New statistics have shown that the percentage of Fife pupils achieving the expected level in reading, writing, numeracy and listening and talking has fallen below the national average across the board.
The annual Achievement of Curriculum for Excellence (CfE) Levels Return includes data on all Primary 1, Primary 4, Primary 7 and Secondary 3 pupils in publicly funded mainstream schools, and all pupils based in publicly funded special schools/units.
And it makes grim reading for Fife schools in particular, with the region’s statistics below average at all stages compared with a mixed picture in Dundee, Perth and Angus.
The figures have also highlighted how the gap in performance between pupils from deprived and affluent areas widens throughout primary school, with a higher proportion of those living in the wealthiest areas achieving the expected Curriculum for Excellence (CfE) level.
Peter McNaughton, head of education in Fife, said: “In Fife, we took the view some years ago that we needed to have a system that supported the monitoring and tracking of pupil attainment.
“In implementing our system we recognised the national guidance, at the time, on assessment.
“Our resultant system supported teaching staff in tracking the pace of learning for every learner through each level of Curriculum for Excellence.
“This helped staff to ensure that there was appropriate pace and challenge for learners. Our system was seen as advanced and very effective.
“Following new changed guidance, published by the Scottish Government in June 2016, a national system for the collection of pupil attainment data was introduced. The result of this is a necessary and significant change in our approaches to assessment in Fife and to the system that our schools use.
“In short, until this year, we recorded the level within which a child was working.
“The new, national, approach asks us to record the child’s ‘level achieved’. These are two very different things.
“These changes have resulted in differences at school-level and now authority-level in terms of percentages of cohorts of children who have actually achieved a level.
“The published levels of achievement for Fife schools reflect the above changes.
“Our children continue to do well. School communities continue to work hard and effectively. The commitment of staff and parents helps to ensure that every child reach their potential.
“We’re confident that the ongoing work being undertaken within Fife to support schools with the new guidance and changes within our system will be reflected in our performance data as we move into next session, and beyond.
“Our staff continue to develop high quality learning and teaching to ensure that all pupils attain the best possible outcomes.”
Angus is above average at every stage in reading, writing and listening/talking, while Perth is underperforming at secondary level but above average at primary in reading, writing, listening/talking and numeracy.
It was a mixed picture for Dundee in relation to listening/talking, while the city is below average at all primary stages and above average at secondary in reading and writing.
It was, however, below average at all stages in relation to numeracy.
Deputy First Minister John Swinney described education as the Scottish Government’s “number one priority” and said it was investing heavily to ensure every child in Scotland has an equal chance to realise their full potential.

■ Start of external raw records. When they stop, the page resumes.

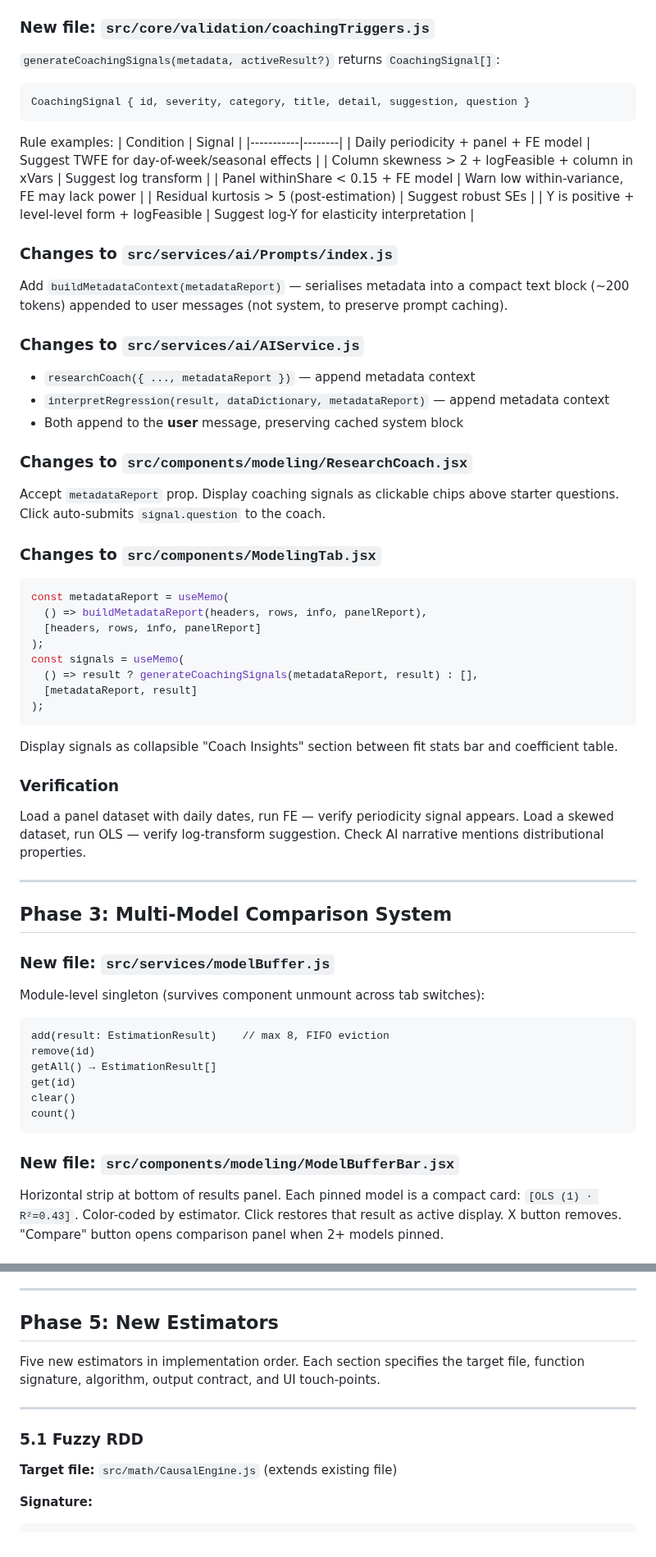
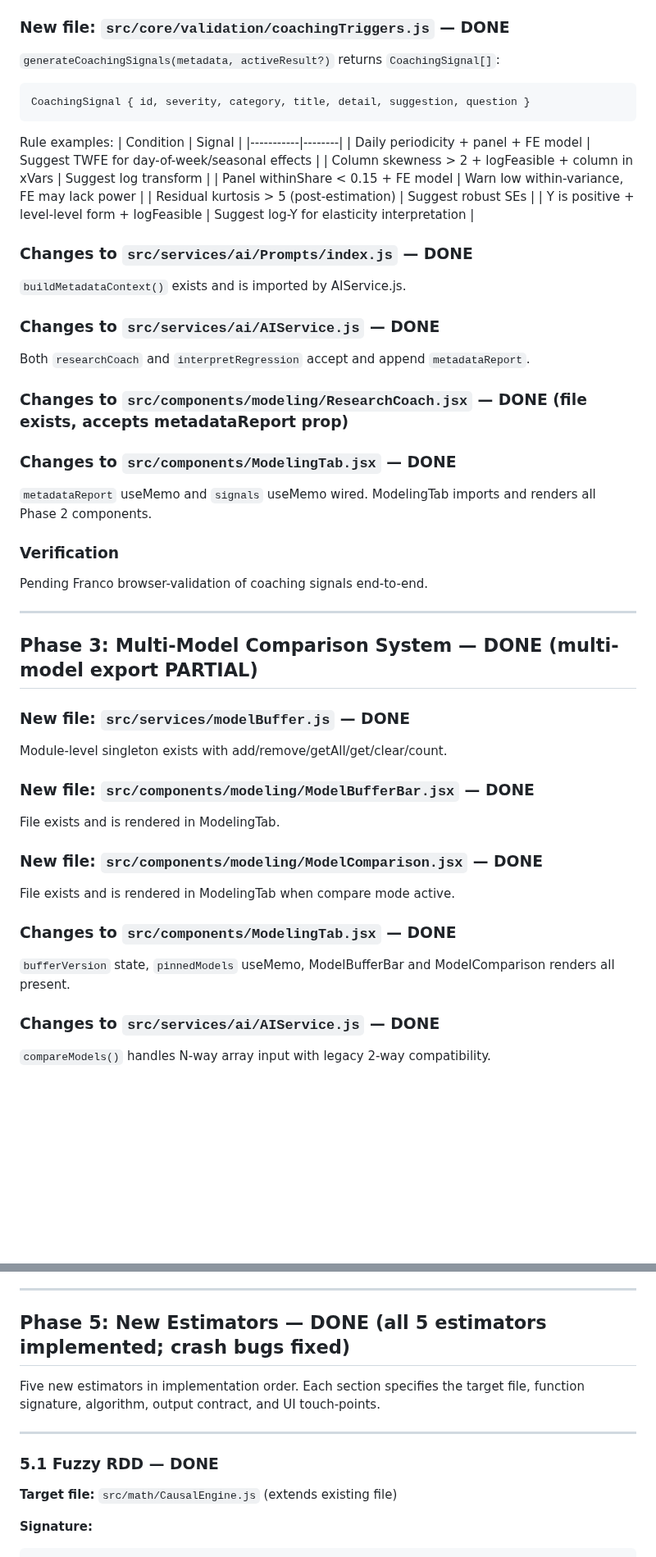
Before and after one commit to 1francom/econsolver, a Markdown page: ClaudePlan.md, 2 parts joined by grey strips. Shown at 82% size. GitHub-like rendering; blank space fills up the shorter version.

````diff
--- a/ClaudePlan.md
+++ b/ClaudePlan.md
@@ -88,7 +90,7 @@ Key computations:
 - **Log feasibility**: `min > 0 && max/min > 10`
 - **Within/between variance**: per-entity means, `withinVar = avg(var_within)`, `betweenVar = var(entity_means)`, standard ANOVA decomposition.
 
-### New file: `src/core/validation/coachingTriggers.js`
+### New file: `src/core/validation/coachingTriggers.js` — DONE
 
 `generateCoachingSignals(metadata, activeResult?)` returns `CoachingSignal[]`:
 
@@ -105,56 +107,36 @@ Rule examples:
 | Residual kurtosis > 5 (post-estimation) | Suggest robust SEs |
 | Y is positive + level-level form + logFeasible | Suggest log-Y for elasticity interpretation |
 
-### Changes to `src/services/ai/Prompts/index.js`
+### Changes to `src/services/ai/Prompts/index.js` — DONE
+`buildMetadataContext()` exists and is imported by AIService.js.
 
-Add `buildMetadataContext(metadataReport)` — serialises metadata into a compact text block (~200 tokens) appended to user messages (not system, to preserve prompt caching).
+### Changes to `src/services/ai/AIService.js` — DONE
+Both `researchCoach` and `interpretRegression` accept and append `metadataReport`.
 
-### Changes to `src/services/ai/AIService.js`
+### Changes to `src/components/modeling/ResearchCoach.jsx` — DONE (file exists, accepts metadataReport prop)
 
-- `researchCoach({ ..., metadataReport })` — append metadata context
-- `interpretRegression(result, dataDictionary, metadataReport)` — append metadata context
-- Both append to the **user** message, preserving cached system block
-
-### Changes to `src/components/modeling/ResearchCoach.jsx`
-
-Accept `metadataReport` prop. Display coaching signals as clickable chips above starter questions. Click auto-submits `signal.question` to the coach.
-
-### Changes to `src/components/ModelingTab.jsx`
-
-```js
-const metadataReport = useMemo(
-  () => buildMetadataReport(headers, rows, info, panelReport),
-  [headers, rows, info, panelReport]
-);
-const signals = useMemo(
-  () => result ? generateCoachingSignals(metadataReport, result) : [],
-  [metadataReport, result]
-);
-```
-
-Display signals as collapsible "Coach Insights" section between fit stats bar and coefficient table.
+### Changes to `src/components/ModelingTab.jsx` — DONE
+`metadataReport` useMemo and `signals` useMemo wired. ModelingTab imports and renders all Phase 2 components.
 
 ### Verification
-Load a panel dataset with daily dates, run FE — verify periodicity signal appears. Load a skewed dataset, run OLS — verify log-transform suggestion. Check AI narrative mentions distributional properties.
+Pending Franco browser-validation of coaching signals end-to-end.
 
 ---
 
-## Phase 3: Multi-Model Comparison System
+## Phase 3: Multi-Model Comparison System — DONE (multi-model export PARTIAL)
 
-### New file: `src/services/modelBuffer.js`
+### New file: `src/services/modelBuffer.js` — DONE
+Module-level singleton exists with add/remove/getAll/get/clear/count.
 
-Module-level singleton (survives component unmount across tab switches):
+### New file: `src/components/modeling/ModelBufferBar.jsx` — DONE
+File exists and is rendered in ModelingTab.
 
-```
-add(result: EstimationResult)    // max 8, FIFO eviction
-remove(id)
-getAll() → EstimationResult[]
-get(id)
-clear()
-count()
-```
+### New file: `src/components/modeling/ModelComparison.jsx` — DONE
+File exists and is rendered in ModelingTab when compare mode active.
 
-### New file: `src/components/modeling/ModelBufferBar.jsx`
+### Changes to `src/components/ModelingTab.jsx` — DONE
+`bufferVersion` state, `pinnedModels` useMemo, ModelBufferBar and ModelComparison renders all present.
 
-Horizontal strip at bottom of results panel. Each pinned model is a compact card: `[OLS (1) · R²=0.43]`. Color-coded by estimator. Click restores that result as active display. X button removes. "Compare" button opens comparison panel when 2+ models pinned.
+### Changes to `src/services/ai/AIService.js` — DONE
+`compareModels()` handles N-way array input with legacy 2-way compatibility.
 
@@ -238,13 +193,13 @@ Thread `metadataReport` to all consumers. Display coaching signals in results pa
 
 ---
 
-## Phase 5: New Estimators
+## Phase 5: New Estimators — DONE (all 5 estimators implemented; crash bugs fixed)
 
 Five new estimators in implementation order. Each section specifies the target file, function signature, algorithm, output contract, and UI touch-points.
 
 ---
 
-### 5.1 Fuzzy RDD
+### 5.1 Fuzzy RDD — DONE
 
 **Target file:** `src/math/CausalEngine.js` (extends existing file)
 
````
Also changed, not shown: other parts of ClaudePlan.md (+125 -134 lines), CLAUDE.md (+2 -1 lines).
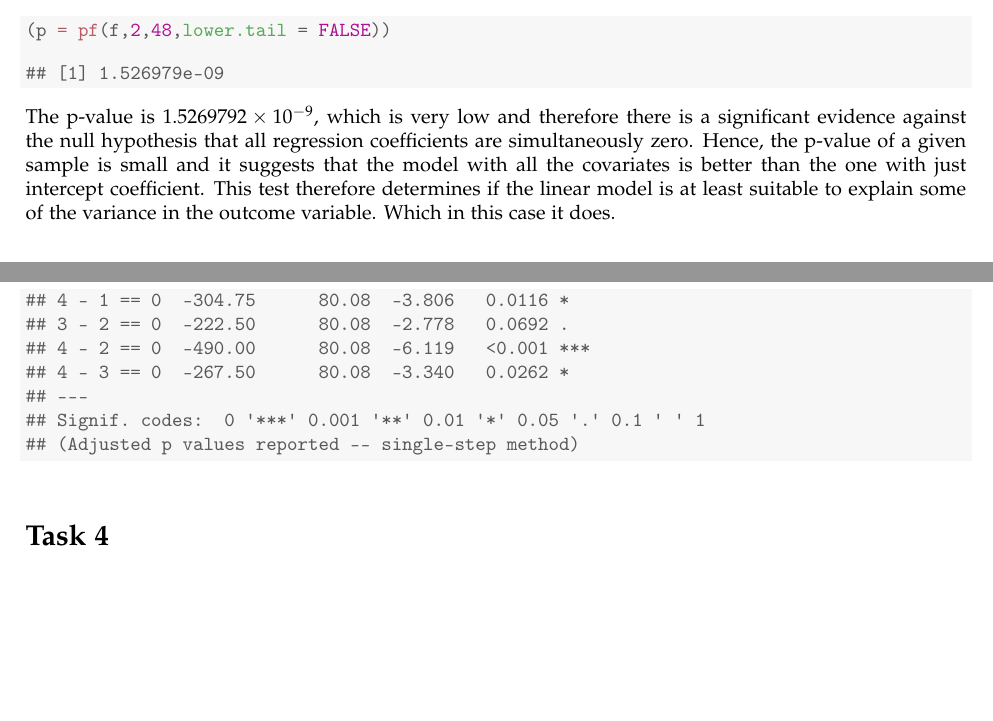
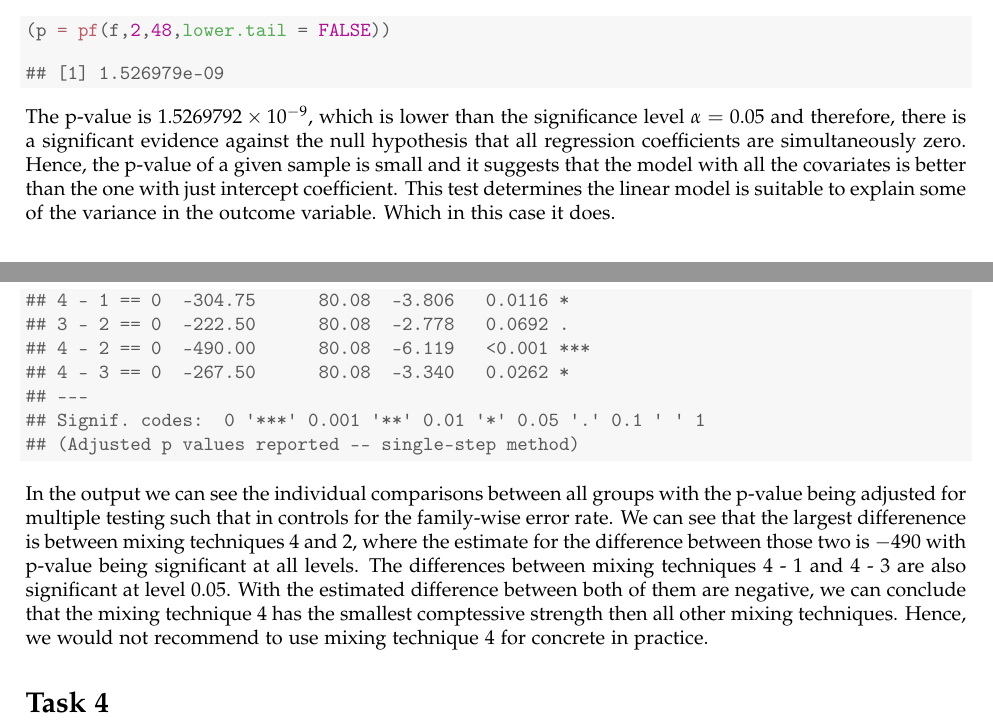
Before and after one commit to japolak/AGLM, a LaTeX problem sheet (Assignment1/Ass1-Report.tex): two parts of pages 2 and 6 of 6, joined at a grey line, cut so that both start at the same text, the shorter picture padded with empty space. Compiled offline with pdfLaTeX.

Commit message:
task3 done

```diff
--- a/Assignment1/Ass1-Report.tex
+++ b/Assignment1/Ass1-Report.tex
@@ -183,7 +183,7 @@ Hence, the F-statistic has a value of 31.917987. To interpret this, the global F
 \end{kframe}
 \end{knitrout}
 
-The p-value is \ensuremath{1.5269792\times 10^{-9}}, which is very low and therefore there is a significant evidence against the null hypothesis that all regression coefficients are simultaneously zero. Hence, the p-value of a given sample is small and it suggests that the model with all the covariates is better than the one with just intercept coefficient. This test therefore determines if the linear model is at least suitable to explain some of the variance in the outcome variable. Which in this case it does.
+The p-value is \ensuremath{1.5269792\times 10^{-9}}, which is lower than the significance level $\alpha=0.05$ and therefore, there is a significant evidence against the null hypothesis that all regression coefficients are simultaneously zero. Hence, the p-value of a given sample is small and it suggests that the model with all the covariates is better than the one with just intercept coefficient. This test determines the linear model is suitable to explain some of the variance in the outcome variable. Which in this case it does.
 
 \section*{Task 2}
 
@@ -392,6 +393,7 @@ As the ANOVA test is significant, we can compute Tukey Honest Significant Differ
 \end{kframe}
 \end{knitrout}
 
+In the output we can see the individual comparisons between all groups with the p-value being adjusted for multiple testing such that in controls for the family-wise error rate. We can see that the largest differenence is between mixing techniques 4 and 2, where the estimate for the difference between those two is $-490$ with p-value being significant at all levels. The differences between mixing techniques 4 - 1 and 4 - 3 are also significant at level 0.05. With the estimated difference between both of them are negative, we can conclude that the mixing technique 4 has the smallest comptessive strength then all other mixing techniques. Hence, we would not recommend to use mixing technique 4 for concrete in practice.
 
 \section*{Task 4}
 
```
Also changed, not shown: Assignment1/Ass1-Report.pdf, Assignment1/figures/plot-t2-plots-1.pdf, Assignment1/figures/plot-t2-plots-2.pdf, Assignment1/figures/plot-t3-plots-1.pdf, Assignment1/figures/plot-t3-plots-2.pdf, Course Material/Lec1.pdf (deleted), Course Material/Lec2.pdf (deleted), Course_Material/incomeRaceEduc.dat (renamed from Course Material/incomeRaceEduc.dat), Course_Material/mental.csv (renamed from Course Material/mental.csv), Course_Material/weightloss.csv (renamed from Course Material/weightloss.csv), Assignment1/Ass1-Report.tex (5 more changed lines), 10 other files.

“We have also set out a robust package of indicators to measure progress closing the attainment gap and are publishing more data than ever on children’s progress under Curriculum for Excellence,” he added.